#### Exercise objective
With the pictures omitted, write out the entries that follow exactly as they stand.

(Change detection data)
⟨

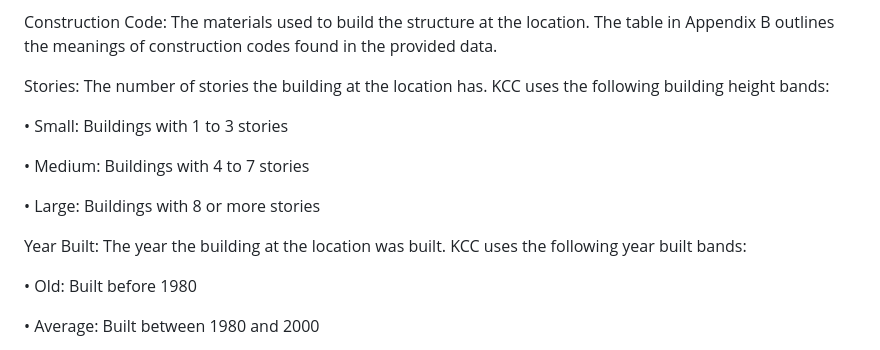
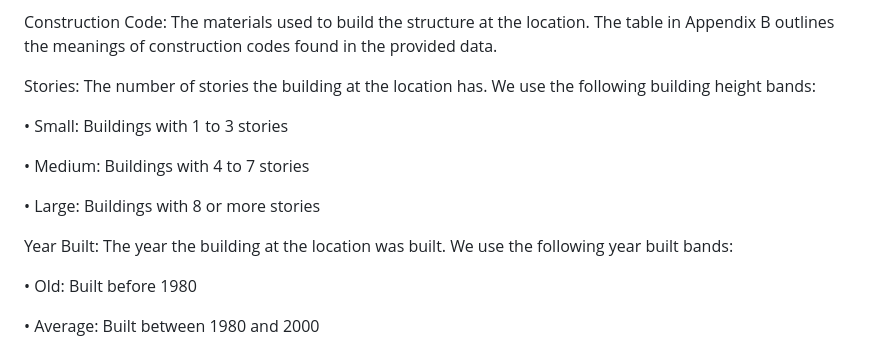
Before and after one commit to MadisonCostanza/Insurance-Portfolio-Risk-Analysis, a Markdown page: README.md, the part around one of its changes. GitHub-like rendering.

```diff
--- a/README.md
+++ b/README.md
@@ -86,7 +86,7 @@ table in Appendix A outlines the meanings of occupancy codes found in the provid
 Construction Code: The materials used to build the structure at the location. The table in Appendix B
 outlines the meanings of construction codes found in the provided data.
 
-Stories: The number of stories the building at the location has. KCC uses the following building height
+Stories: The number of stories the building at the location has. We use the following building height
 bands:
 
 • Small: Buildings with 1 to 3 stories
@@ -95,7 +95,7 @@ bands:
 
 • Large: Buildings with 8 or more stories
 
-Year Built: The year the building at the location was built. KCC uses the following year built bands:
+Year Built: The year the building at the location was built. We use the following year built bands:
 
 • Old: Built before 1980
 
```
Also changed, not shown: other parts of README.md (+1 -0 lines).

⟩

#### Written answer
Before and after one commit to MadisonCostanza/Insurance-Portfolio-Risk-Analysis, a Markdown page: README.md, the part around one of its changes. GitHub-like rendering.

```diff
--- a/README.md
+++ b/README.md
@@ -86,7 +86,7 @@ table in Appendix A outlines the meanings of occupancy codes found in the provid
 Construction Code: The materials used to build the structure at the location. The table in Appendix B
 outlines the meanings of construction codes found in the provided data.
 
-Stories: The number of stories the building at the location has. KCC uses the following building height
+Stories: The number of stories the building at the location has. We use the following building height
 bands:
 
 • Small: Buildings with 1 to 3 stories
@@ -95,7 +95,7 @@ bands:
 
 • Large: Buildings with 8 or more stories
 
-Year Built: The year the building at the location was built. KCC uses the following year built bands:
+Year Built: The year the building at the location was built. We use the following year built bands:
 
 • Old: Built before 1980
 
```
Also changed, not shown: other parts of README.md (+1 -0 lines).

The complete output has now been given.